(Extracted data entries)
>>>

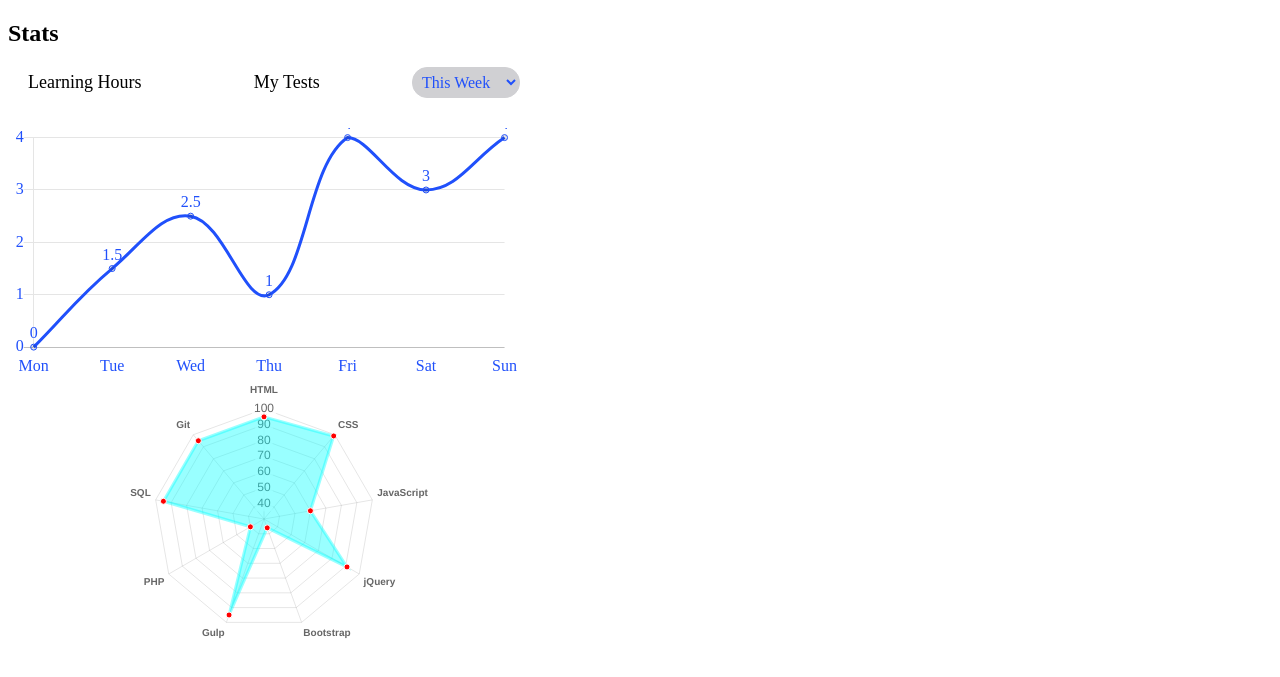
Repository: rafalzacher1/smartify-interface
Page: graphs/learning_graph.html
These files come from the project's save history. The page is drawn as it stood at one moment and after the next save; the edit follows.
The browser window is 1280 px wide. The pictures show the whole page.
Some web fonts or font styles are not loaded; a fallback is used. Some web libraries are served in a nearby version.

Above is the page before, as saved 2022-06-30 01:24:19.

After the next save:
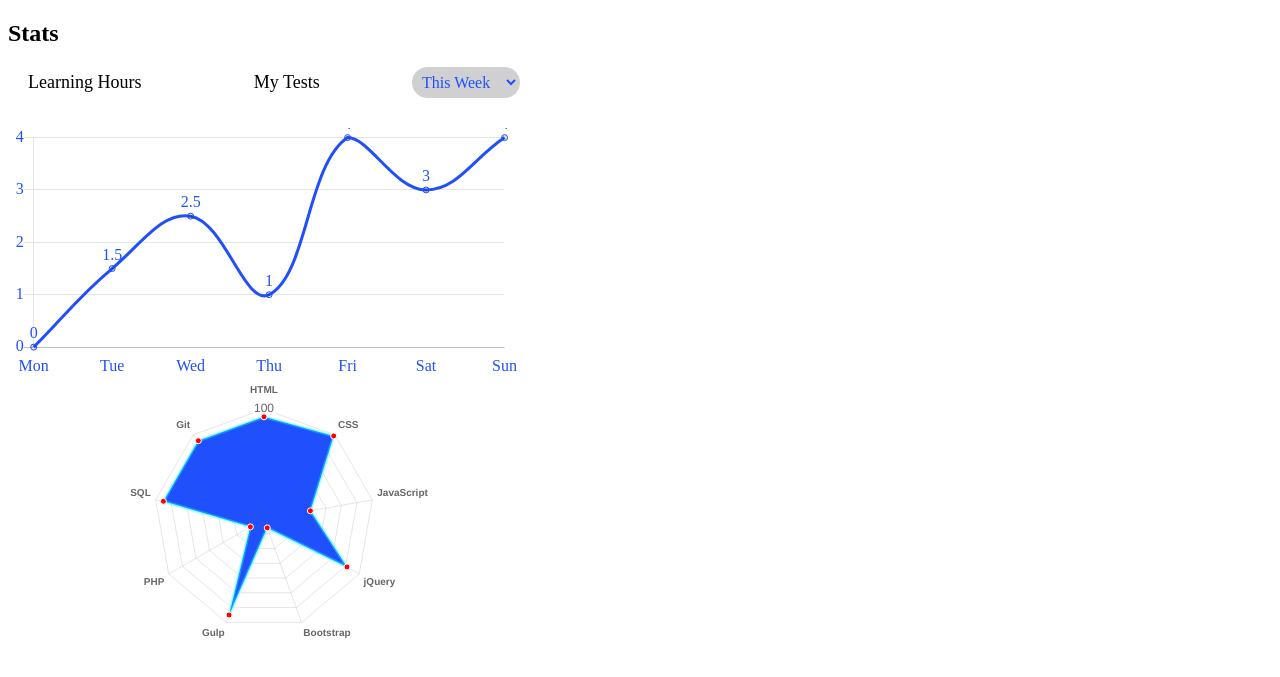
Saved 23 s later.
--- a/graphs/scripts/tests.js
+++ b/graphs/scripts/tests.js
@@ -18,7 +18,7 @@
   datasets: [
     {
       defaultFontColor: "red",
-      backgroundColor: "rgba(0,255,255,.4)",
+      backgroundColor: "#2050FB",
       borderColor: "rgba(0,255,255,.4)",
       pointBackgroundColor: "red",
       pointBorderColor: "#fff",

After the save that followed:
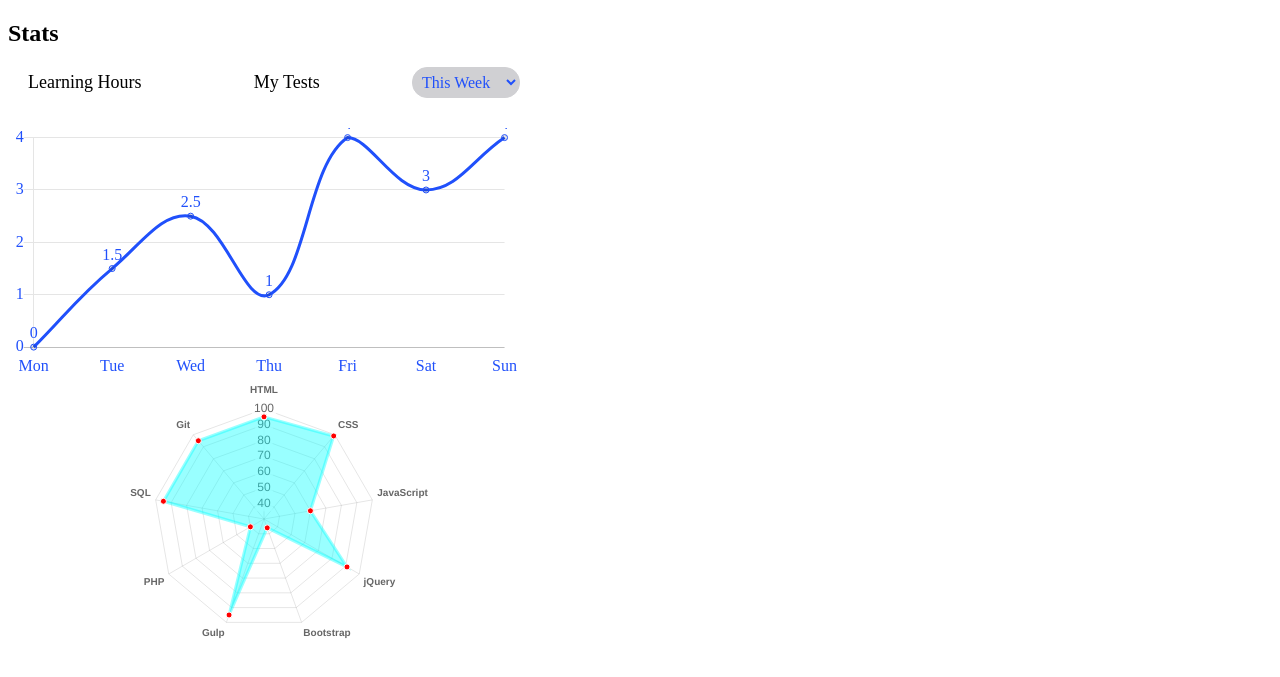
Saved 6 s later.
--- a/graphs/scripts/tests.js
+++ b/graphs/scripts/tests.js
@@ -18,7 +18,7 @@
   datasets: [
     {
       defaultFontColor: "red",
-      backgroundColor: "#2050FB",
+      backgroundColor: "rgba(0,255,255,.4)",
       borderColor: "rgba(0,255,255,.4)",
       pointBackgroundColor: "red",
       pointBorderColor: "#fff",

<<<
>>>

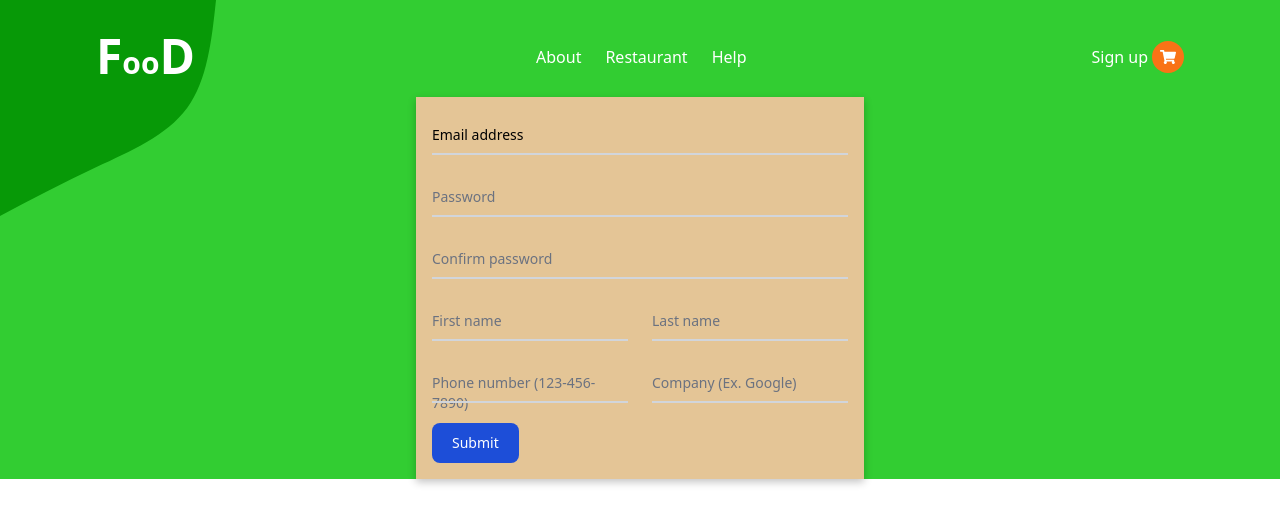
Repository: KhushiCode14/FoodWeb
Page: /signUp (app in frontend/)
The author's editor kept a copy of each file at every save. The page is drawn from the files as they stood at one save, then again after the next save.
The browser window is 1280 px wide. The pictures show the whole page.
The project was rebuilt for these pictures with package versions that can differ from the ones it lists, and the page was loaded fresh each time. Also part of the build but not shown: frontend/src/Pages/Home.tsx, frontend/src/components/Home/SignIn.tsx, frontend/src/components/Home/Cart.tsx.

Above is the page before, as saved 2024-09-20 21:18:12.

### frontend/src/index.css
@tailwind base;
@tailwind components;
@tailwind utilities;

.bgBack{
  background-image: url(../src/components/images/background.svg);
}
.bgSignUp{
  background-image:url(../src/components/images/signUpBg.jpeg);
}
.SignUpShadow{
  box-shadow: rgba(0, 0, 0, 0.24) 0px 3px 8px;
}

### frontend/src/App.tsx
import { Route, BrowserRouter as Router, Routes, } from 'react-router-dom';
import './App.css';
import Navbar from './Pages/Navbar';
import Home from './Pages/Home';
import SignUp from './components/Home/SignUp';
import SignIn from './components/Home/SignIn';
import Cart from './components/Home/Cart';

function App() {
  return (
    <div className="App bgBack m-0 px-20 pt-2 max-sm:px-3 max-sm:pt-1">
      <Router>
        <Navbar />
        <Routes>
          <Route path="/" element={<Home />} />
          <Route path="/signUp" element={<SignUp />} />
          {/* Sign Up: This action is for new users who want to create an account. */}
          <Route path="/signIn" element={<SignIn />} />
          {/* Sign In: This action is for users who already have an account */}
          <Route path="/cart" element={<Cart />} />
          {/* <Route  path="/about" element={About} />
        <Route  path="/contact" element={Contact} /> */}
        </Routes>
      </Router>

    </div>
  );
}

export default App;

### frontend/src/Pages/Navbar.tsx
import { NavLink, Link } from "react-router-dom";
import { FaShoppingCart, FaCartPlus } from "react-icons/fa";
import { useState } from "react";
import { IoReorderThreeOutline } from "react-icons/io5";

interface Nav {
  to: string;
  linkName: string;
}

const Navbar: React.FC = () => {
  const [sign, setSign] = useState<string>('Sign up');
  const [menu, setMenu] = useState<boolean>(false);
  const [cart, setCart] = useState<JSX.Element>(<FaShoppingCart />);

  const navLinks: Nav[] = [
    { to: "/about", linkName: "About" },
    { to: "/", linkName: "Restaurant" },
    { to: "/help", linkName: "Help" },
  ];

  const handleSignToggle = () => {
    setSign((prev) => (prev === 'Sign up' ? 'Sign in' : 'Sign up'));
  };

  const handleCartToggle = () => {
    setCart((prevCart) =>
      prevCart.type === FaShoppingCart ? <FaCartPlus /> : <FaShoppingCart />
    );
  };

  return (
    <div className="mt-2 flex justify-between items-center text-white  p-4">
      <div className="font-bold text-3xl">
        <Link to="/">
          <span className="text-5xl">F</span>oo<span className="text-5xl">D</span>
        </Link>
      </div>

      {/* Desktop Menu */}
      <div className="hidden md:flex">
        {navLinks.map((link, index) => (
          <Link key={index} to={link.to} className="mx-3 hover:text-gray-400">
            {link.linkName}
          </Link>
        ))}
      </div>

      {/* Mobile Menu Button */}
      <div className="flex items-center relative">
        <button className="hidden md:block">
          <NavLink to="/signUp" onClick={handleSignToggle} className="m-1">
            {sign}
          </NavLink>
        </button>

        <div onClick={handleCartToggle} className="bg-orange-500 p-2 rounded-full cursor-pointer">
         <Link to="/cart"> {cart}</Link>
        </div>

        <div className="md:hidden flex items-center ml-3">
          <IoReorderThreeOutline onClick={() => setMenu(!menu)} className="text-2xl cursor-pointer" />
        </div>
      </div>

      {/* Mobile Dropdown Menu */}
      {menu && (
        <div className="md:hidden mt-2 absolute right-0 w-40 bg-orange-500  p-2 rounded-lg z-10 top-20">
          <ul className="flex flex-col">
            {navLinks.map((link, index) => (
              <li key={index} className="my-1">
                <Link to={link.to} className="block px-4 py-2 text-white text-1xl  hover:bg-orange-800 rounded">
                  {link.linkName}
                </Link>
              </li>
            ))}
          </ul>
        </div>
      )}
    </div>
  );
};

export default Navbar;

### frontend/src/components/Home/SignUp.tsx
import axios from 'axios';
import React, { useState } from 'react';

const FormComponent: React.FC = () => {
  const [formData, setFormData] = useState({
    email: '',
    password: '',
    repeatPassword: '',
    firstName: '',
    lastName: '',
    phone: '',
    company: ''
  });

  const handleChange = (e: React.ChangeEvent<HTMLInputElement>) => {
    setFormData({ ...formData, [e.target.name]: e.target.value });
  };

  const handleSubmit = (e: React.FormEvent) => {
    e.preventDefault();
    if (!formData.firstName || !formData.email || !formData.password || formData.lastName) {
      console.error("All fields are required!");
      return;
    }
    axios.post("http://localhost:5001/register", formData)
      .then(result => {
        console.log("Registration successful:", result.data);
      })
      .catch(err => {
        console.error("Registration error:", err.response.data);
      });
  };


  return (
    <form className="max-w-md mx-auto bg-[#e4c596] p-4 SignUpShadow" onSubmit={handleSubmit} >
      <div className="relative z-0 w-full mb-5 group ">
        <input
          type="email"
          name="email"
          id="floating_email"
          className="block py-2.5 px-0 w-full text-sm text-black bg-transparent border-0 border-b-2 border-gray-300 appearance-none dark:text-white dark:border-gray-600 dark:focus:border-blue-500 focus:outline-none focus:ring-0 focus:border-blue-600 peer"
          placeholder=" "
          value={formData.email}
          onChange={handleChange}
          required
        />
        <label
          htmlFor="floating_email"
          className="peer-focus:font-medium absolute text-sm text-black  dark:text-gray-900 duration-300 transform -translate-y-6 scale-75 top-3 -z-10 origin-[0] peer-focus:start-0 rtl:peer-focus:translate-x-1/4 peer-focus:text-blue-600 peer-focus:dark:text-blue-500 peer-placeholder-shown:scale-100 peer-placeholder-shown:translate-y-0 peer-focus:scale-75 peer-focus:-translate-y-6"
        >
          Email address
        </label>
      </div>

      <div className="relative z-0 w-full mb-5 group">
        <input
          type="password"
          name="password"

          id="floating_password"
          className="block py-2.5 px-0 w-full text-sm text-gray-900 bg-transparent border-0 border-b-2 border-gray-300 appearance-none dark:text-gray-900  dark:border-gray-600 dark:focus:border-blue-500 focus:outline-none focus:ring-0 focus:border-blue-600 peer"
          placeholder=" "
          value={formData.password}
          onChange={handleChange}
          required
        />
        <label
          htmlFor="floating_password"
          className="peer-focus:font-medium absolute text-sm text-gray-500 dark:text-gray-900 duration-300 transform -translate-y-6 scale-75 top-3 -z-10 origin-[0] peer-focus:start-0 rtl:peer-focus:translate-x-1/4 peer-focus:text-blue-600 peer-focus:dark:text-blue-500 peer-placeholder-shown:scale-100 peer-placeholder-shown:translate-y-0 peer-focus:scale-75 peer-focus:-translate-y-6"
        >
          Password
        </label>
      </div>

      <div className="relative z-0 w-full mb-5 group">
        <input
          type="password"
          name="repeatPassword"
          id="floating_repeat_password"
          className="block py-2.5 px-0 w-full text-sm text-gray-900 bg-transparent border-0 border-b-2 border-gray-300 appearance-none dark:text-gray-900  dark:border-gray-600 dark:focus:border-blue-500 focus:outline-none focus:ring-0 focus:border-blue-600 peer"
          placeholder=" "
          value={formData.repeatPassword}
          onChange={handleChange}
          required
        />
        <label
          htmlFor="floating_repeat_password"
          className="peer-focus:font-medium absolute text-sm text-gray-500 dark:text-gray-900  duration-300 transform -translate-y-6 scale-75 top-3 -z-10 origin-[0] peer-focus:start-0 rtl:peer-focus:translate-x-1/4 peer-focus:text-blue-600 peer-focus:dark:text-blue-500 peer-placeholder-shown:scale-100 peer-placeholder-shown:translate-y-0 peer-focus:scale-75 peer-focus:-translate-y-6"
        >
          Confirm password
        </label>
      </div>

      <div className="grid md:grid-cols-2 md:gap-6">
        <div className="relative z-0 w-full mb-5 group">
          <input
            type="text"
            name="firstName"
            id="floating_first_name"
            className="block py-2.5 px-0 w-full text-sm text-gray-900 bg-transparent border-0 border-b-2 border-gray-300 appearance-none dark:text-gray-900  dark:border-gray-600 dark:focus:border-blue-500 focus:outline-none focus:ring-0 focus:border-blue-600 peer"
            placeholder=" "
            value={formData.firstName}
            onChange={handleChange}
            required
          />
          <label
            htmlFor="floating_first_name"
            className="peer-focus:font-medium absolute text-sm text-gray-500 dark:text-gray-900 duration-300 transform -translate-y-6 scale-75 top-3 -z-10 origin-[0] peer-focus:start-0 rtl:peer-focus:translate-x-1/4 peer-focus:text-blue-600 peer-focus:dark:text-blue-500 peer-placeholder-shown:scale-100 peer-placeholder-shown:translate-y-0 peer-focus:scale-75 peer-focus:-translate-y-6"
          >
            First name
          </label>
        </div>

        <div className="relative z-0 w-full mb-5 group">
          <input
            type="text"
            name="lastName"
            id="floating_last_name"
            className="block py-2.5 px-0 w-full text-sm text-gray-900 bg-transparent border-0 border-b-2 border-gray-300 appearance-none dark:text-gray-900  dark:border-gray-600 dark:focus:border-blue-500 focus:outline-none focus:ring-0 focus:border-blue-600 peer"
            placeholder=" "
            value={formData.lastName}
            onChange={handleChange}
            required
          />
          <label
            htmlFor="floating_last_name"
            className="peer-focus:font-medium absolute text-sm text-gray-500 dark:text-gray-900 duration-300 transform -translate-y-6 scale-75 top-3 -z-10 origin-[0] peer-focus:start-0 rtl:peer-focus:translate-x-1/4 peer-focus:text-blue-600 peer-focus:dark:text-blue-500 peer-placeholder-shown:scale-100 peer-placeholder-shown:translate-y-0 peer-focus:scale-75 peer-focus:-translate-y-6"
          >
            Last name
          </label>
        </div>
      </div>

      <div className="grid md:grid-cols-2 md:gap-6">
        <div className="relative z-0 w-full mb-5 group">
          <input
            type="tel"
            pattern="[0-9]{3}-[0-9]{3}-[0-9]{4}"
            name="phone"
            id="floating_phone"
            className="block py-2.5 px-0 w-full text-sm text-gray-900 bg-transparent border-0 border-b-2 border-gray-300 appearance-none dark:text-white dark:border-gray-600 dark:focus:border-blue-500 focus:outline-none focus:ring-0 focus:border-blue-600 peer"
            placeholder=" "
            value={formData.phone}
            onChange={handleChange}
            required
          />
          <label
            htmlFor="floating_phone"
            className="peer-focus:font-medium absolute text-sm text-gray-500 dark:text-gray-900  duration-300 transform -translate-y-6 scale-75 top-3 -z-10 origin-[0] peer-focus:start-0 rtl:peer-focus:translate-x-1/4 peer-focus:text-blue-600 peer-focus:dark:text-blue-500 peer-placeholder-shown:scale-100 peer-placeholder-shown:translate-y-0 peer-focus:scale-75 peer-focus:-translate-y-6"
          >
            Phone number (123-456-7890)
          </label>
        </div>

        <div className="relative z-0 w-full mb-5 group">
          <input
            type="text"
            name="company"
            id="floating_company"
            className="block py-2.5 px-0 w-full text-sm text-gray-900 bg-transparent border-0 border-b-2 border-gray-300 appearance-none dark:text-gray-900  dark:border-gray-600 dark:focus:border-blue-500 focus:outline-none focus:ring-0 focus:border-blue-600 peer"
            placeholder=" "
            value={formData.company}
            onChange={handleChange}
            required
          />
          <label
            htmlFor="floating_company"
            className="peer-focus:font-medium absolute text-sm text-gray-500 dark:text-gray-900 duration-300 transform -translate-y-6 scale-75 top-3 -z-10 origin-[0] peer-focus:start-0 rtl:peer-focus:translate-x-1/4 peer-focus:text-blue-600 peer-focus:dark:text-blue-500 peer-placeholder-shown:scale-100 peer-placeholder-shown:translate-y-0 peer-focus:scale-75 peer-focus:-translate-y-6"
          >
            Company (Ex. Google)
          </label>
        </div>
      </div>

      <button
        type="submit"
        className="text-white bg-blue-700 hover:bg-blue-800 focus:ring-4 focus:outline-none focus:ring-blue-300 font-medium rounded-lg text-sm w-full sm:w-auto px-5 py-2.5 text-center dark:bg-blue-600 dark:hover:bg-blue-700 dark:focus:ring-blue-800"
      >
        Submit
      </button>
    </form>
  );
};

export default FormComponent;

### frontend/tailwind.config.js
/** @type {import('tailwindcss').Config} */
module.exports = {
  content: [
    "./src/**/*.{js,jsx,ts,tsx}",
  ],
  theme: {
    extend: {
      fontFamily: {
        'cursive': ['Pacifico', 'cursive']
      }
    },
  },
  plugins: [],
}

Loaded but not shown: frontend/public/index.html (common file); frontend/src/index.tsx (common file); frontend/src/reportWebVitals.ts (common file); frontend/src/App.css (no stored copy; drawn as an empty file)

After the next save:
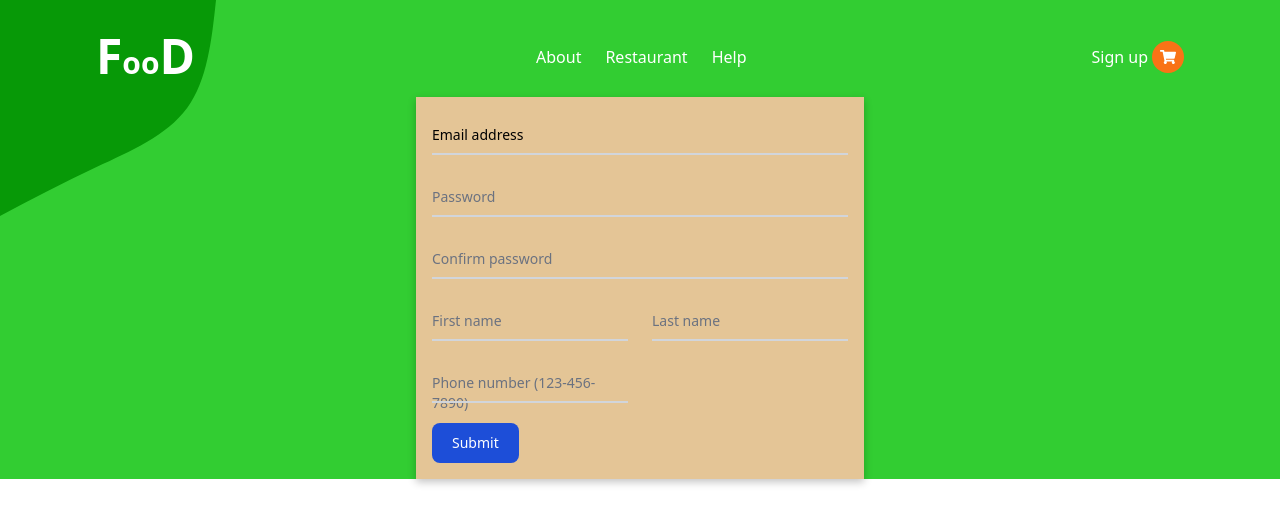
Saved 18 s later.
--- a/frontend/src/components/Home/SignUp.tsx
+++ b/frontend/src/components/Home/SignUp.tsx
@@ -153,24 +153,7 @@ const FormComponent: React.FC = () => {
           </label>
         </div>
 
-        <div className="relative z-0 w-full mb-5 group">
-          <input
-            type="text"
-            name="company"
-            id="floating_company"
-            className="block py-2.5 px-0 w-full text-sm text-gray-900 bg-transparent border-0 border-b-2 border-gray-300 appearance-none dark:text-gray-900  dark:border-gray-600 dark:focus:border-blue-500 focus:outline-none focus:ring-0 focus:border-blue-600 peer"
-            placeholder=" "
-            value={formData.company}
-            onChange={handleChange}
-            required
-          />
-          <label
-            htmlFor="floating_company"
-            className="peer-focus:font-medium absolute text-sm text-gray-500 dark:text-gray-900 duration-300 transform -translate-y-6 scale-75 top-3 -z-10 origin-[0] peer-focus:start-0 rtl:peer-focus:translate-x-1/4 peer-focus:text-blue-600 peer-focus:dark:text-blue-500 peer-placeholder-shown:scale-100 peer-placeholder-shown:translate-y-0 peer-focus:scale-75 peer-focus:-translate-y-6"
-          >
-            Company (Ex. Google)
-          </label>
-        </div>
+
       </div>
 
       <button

<<<

Show a copy of each line from the records above in which the string "const" occurs.

const Navbar: React.FC = () => {
  const [sign, setSign] = useState<string>('Sign up');
  const [menu, setMenu] = useState<boolean>(false);
  const [cart, setCart] = useState<JSX.Element>(<FaShoppingCart />);
  const navLinks: Nav[] = [
  const handleSignToggle = () => {
  const handleCartToggle = () => {
const FormComponent: React.FC = () => {
  const [formData, setFormData] = useState({
  const handleChange = (e: React.ChangeEvent<HTMLInputElement>) => {
  const handleSubmit = (e: React.FormEvent) => {
@@ -153,24 +153,7 @@ const FormComponent: React.FC = () => {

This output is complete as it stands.